Which lines of the records below contain the word "levelNum"? Report each of them in full.

*** Opening of AVAILABLE DATA ***

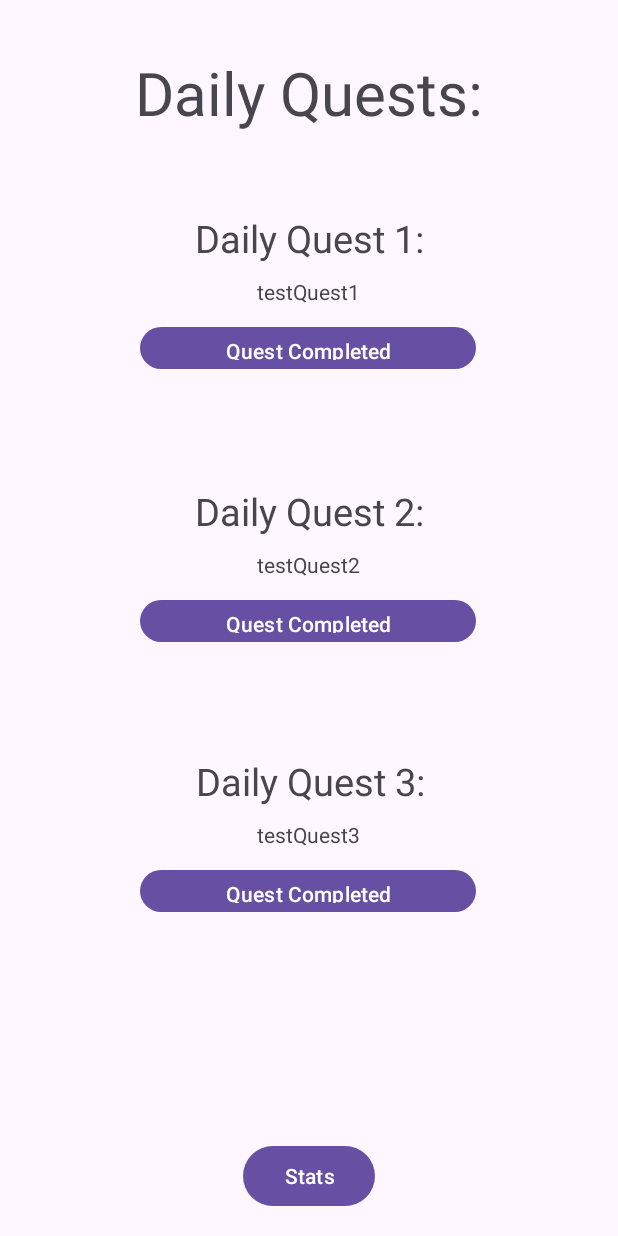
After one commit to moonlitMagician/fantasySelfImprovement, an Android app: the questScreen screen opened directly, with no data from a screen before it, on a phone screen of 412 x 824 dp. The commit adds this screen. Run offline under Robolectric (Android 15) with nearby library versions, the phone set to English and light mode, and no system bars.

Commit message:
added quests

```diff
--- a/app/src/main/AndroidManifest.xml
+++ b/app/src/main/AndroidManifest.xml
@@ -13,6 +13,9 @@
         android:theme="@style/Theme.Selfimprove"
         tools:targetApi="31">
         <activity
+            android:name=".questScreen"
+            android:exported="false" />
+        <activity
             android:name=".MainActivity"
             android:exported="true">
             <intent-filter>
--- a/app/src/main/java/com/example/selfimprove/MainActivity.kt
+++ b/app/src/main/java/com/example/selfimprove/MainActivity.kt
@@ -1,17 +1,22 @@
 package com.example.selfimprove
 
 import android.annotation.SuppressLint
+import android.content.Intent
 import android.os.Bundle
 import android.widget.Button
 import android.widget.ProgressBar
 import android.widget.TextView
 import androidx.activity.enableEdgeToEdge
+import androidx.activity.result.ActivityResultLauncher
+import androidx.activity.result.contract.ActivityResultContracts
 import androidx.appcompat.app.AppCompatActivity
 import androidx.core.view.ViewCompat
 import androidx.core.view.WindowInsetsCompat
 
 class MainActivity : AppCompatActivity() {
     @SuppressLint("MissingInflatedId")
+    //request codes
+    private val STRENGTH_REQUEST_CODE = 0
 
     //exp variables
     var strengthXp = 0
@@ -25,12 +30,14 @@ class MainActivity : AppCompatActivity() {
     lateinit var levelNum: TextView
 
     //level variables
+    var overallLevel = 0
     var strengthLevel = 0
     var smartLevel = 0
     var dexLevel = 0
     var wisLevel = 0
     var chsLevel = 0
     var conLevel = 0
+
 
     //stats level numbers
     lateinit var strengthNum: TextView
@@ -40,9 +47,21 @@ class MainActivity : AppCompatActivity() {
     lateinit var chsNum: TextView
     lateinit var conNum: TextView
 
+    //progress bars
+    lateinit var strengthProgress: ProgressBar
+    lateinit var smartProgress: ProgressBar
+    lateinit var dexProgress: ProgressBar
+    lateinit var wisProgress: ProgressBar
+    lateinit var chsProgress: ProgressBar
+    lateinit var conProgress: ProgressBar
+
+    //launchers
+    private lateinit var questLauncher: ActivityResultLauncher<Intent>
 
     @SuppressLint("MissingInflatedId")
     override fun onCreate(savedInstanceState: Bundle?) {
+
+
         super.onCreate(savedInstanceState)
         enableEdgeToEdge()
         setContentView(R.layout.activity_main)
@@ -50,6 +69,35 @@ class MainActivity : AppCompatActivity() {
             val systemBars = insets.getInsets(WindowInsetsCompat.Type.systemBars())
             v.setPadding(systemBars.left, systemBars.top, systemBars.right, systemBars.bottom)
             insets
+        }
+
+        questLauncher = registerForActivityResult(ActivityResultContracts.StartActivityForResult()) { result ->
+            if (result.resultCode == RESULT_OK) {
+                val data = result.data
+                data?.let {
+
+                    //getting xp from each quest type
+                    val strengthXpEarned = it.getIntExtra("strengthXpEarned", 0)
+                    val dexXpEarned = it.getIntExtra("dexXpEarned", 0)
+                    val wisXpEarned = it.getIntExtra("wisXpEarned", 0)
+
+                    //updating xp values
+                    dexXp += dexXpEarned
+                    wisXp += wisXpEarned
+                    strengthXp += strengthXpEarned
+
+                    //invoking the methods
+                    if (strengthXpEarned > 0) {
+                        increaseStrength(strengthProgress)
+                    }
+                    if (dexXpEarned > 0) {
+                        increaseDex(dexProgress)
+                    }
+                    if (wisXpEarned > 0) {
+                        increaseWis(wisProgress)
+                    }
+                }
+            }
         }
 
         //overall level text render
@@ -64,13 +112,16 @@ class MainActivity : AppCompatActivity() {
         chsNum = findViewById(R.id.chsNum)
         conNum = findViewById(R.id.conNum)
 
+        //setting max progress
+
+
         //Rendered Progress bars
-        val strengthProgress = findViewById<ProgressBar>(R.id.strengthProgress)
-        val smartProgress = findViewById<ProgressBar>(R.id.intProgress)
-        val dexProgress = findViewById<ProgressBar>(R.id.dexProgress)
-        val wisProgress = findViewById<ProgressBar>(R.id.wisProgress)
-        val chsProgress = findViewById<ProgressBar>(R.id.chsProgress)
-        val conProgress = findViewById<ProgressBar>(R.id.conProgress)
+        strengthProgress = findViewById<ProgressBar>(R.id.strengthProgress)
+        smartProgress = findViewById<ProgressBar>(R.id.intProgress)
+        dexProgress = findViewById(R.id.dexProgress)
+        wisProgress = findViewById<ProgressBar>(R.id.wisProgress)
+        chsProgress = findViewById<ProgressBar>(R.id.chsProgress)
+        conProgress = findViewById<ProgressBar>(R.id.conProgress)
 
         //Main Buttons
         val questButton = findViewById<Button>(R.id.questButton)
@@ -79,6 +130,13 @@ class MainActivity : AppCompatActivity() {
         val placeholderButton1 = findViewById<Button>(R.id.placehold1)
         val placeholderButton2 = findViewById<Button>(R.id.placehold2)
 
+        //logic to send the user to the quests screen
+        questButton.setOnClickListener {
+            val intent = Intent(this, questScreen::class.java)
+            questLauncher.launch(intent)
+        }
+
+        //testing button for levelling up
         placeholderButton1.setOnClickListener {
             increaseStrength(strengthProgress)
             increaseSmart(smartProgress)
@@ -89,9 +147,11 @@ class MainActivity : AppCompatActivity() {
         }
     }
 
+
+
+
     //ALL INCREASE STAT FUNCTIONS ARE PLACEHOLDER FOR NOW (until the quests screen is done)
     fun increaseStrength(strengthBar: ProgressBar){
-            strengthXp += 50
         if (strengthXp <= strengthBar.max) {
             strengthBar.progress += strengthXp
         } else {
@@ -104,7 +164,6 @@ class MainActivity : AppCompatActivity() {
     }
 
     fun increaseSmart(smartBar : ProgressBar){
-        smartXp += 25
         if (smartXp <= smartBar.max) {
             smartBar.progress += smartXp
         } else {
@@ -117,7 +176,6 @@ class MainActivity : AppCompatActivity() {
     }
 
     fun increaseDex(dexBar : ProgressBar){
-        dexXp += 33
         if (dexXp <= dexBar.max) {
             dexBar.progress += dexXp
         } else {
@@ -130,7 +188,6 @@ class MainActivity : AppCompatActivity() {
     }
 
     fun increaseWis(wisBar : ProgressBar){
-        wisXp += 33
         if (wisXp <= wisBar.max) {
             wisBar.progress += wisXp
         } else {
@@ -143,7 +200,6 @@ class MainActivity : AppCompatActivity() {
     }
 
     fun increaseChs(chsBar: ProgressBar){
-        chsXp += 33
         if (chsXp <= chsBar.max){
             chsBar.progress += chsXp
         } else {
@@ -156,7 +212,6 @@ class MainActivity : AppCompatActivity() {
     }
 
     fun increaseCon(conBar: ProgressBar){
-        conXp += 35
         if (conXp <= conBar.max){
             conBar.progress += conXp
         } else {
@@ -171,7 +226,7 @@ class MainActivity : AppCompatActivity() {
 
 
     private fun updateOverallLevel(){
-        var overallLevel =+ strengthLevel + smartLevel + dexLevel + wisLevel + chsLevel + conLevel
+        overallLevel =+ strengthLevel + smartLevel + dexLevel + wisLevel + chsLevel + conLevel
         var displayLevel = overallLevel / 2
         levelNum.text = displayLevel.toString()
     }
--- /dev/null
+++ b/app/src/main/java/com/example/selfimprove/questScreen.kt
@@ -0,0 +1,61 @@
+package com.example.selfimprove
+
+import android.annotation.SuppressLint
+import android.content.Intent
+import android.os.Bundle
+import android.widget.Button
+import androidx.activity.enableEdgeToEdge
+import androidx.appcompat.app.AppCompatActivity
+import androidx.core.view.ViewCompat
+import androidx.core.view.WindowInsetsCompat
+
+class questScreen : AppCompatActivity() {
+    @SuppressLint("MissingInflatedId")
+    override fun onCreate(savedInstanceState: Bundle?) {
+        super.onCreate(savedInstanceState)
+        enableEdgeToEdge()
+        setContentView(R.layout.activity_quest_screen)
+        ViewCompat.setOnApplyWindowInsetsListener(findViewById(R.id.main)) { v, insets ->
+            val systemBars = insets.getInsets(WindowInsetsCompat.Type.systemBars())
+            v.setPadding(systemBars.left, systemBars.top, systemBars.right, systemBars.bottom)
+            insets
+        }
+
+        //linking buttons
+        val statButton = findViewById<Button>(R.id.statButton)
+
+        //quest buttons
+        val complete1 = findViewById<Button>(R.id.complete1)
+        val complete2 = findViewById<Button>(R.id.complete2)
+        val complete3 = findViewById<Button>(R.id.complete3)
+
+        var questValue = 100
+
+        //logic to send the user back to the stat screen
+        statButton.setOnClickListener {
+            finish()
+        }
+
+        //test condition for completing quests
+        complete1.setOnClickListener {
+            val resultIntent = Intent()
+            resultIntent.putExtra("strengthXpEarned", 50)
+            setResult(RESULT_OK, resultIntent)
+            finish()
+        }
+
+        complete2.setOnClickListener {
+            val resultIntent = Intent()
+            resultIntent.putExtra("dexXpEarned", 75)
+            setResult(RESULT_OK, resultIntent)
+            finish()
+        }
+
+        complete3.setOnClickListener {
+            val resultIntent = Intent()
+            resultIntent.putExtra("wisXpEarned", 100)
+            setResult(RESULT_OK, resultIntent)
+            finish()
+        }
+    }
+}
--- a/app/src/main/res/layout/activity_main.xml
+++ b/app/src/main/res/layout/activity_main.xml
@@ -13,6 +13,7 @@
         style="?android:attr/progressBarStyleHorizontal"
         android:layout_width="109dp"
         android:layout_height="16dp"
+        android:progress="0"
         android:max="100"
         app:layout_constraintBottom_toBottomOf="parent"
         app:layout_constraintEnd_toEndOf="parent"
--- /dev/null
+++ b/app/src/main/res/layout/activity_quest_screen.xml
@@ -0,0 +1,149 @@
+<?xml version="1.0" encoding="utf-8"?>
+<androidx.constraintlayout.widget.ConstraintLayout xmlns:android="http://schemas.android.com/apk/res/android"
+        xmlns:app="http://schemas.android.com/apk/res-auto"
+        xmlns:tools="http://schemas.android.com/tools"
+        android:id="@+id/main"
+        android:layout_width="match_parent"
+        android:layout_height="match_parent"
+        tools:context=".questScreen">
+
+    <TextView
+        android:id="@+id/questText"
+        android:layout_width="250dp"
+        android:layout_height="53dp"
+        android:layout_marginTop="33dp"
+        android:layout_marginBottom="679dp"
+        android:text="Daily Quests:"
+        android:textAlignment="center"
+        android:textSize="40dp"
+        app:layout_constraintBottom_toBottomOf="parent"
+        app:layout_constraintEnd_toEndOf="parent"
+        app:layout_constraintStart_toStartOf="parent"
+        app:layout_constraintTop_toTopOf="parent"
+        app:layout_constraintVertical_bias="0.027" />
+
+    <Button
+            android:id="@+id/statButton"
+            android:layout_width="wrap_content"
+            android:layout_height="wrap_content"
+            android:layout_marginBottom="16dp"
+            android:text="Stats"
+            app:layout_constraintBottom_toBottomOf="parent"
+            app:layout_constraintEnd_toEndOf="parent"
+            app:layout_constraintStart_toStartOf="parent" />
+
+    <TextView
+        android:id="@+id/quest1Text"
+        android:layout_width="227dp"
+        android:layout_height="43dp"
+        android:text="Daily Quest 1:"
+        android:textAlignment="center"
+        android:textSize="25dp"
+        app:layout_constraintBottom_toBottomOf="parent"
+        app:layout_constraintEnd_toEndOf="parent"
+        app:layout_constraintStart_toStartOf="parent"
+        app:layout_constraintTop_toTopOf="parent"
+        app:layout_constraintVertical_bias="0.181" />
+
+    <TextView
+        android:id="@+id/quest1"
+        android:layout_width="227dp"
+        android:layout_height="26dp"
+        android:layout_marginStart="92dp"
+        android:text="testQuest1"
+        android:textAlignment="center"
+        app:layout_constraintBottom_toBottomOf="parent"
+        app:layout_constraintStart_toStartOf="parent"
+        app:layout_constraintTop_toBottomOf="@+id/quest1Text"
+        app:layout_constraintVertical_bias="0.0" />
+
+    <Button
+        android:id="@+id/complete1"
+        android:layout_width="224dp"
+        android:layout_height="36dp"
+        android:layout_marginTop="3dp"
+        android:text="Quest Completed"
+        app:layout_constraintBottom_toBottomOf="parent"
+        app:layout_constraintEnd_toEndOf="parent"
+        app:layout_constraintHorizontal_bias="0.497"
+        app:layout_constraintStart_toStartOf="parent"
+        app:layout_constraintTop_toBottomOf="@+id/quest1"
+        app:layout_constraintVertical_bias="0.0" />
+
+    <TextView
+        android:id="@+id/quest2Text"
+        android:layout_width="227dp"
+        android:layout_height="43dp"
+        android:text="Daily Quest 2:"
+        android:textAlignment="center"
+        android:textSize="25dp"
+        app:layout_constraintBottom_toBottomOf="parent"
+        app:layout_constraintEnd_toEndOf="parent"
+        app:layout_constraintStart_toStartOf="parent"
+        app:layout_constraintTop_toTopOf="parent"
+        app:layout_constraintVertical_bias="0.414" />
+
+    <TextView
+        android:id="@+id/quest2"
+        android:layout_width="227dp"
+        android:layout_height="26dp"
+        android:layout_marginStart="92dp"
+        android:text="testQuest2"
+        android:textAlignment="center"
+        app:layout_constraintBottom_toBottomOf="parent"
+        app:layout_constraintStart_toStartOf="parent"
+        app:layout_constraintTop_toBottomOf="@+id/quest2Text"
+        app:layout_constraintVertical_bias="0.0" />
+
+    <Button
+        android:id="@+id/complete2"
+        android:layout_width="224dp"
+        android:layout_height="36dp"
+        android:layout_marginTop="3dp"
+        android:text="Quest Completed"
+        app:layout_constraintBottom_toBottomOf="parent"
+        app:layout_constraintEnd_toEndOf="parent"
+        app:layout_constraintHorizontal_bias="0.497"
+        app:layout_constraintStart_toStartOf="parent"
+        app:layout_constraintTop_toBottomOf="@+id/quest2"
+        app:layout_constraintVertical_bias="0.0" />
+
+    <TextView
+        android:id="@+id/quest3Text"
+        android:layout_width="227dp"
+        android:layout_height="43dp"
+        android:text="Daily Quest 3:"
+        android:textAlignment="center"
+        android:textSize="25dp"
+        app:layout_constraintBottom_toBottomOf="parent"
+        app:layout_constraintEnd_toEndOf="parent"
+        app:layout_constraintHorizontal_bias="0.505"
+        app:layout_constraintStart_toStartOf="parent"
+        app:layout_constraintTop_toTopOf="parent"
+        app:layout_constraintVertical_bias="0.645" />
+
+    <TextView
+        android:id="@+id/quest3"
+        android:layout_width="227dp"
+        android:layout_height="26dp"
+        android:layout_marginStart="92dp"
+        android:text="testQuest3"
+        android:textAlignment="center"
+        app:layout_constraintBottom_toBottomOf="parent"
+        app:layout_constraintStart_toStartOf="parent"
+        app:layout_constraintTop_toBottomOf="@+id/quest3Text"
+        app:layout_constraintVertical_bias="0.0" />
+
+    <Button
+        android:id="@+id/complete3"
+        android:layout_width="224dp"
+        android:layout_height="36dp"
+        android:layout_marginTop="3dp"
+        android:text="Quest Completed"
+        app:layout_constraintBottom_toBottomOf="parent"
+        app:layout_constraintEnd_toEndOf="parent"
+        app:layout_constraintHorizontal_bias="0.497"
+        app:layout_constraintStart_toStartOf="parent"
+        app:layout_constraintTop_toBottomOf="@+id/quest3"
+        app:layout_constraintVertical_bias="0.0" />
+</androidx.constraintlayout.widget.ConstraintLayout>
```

*** Close of AVAILABLE DATA ***
*** Opening of AVAILABLE DATA ***

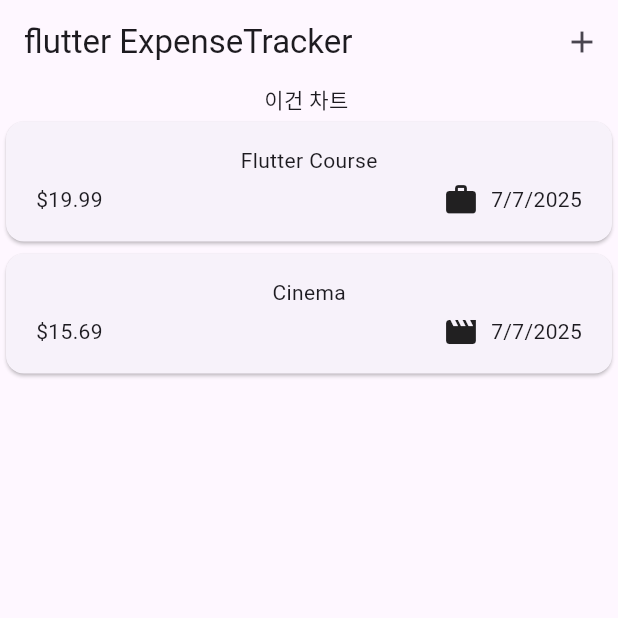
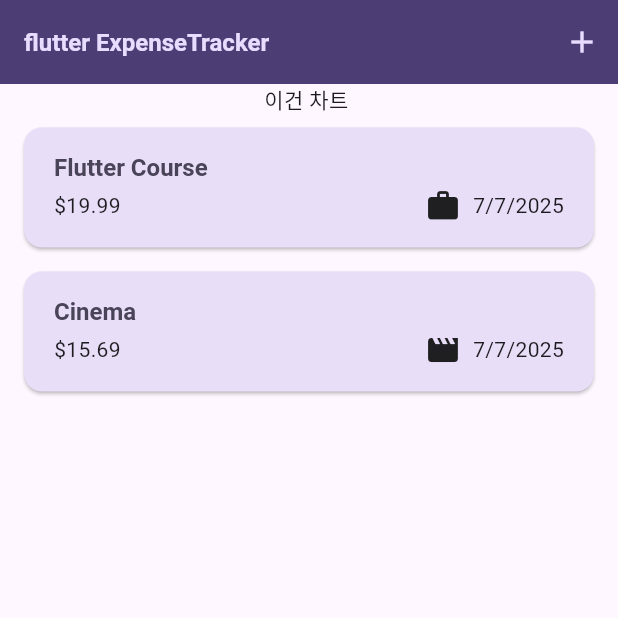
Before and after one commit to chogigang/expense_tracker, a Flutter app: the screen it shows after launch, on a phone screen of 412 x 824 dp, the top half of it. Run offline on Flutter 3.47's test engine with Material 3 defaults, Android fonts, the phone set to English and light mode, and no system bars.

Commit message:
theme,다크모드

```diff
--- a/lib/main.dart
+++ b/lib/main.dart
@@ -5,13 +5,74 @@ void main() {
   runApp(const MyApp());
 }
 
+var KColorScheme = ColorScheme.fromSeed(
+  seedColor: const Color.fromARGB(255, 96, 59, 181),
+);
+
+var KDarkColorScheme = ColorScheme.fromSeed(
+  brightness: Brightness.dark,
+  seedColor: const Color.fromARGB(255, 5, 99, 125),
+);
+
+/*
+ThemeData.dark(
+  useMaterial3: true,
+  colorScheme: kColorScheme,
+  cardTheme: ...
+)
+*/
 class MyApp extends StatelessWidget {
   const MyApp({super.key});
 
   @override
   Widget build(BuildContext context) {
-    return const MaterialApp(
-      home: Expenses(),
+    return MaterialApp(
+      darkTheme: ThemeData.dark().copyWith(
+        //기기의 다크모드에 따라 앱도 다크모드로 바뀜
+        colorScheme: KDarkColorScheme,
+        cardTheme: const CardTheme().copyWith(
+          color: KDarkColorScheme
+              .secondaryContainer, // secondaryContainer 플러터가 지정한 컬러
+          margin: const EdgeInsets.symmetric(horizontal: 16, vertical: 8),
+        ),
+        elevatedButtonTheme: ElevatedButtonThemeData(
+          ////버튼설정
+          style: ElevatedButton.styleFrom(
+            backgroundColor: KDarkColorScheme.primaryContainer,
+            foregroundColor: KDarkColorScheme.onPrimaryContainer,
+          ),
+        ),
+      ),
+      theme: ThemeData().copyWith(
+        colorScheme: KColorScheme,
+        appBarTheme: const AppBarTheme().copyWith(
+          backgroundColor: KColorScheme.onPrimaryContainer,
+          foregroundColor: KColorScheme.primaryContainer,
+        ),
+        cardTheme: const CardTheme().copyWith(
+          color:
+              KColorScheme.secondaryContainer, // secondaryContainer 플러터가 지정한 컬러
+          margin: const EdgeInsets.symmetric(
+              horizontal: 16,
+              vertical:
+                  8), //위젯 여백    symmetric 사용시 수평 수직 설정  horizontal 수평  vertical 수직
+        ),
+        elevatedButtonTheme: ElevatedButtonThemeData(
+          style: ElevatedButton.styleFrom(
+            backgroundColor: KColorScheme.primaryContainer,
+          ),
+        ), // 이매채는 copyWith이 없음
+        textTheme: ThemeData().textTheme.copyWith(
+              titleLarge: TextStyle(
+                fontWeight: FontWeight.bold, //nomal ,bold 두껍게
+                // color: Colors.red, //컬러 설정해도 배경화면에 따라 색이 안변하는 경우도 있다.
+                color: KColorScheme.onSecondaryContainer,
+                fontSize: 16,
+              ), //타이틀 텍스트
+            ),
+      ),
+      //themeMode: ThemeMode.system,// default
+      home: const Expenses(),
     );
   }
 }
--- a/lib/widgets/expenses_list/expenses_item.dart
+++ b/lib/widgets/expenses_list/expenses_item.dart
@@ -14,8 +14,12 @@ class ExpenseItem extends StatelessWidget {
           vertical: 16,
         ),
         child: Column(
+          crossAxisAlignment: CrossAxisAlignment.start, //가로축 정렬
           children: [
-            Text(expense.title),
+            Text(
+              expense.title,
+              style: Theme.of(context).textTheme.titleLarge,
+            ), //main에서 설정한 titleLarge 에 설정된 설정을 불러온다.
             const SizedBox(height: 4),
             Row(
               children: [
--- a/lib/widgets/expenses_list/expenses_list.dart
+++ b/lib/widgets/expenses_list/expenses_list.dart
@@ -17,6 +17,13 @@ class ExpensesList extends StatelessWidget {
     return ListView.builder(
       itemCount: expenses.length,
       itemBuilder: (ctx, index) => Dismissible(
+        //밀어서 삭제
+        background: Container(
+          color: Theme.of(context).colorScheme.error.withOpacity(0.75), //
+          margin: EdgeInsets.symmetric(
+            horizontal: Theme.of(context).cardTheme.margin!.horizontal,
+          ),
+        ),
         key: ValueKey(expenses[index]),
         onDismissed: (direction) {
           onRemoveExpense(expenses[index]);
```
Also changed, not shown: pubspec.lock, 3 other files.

*** Close of AVAILABLE DATA ***

EXERCISE RESPONSE >>
     lateinit var levelNum: TextView
         levelNum.text = displayLevel.toString()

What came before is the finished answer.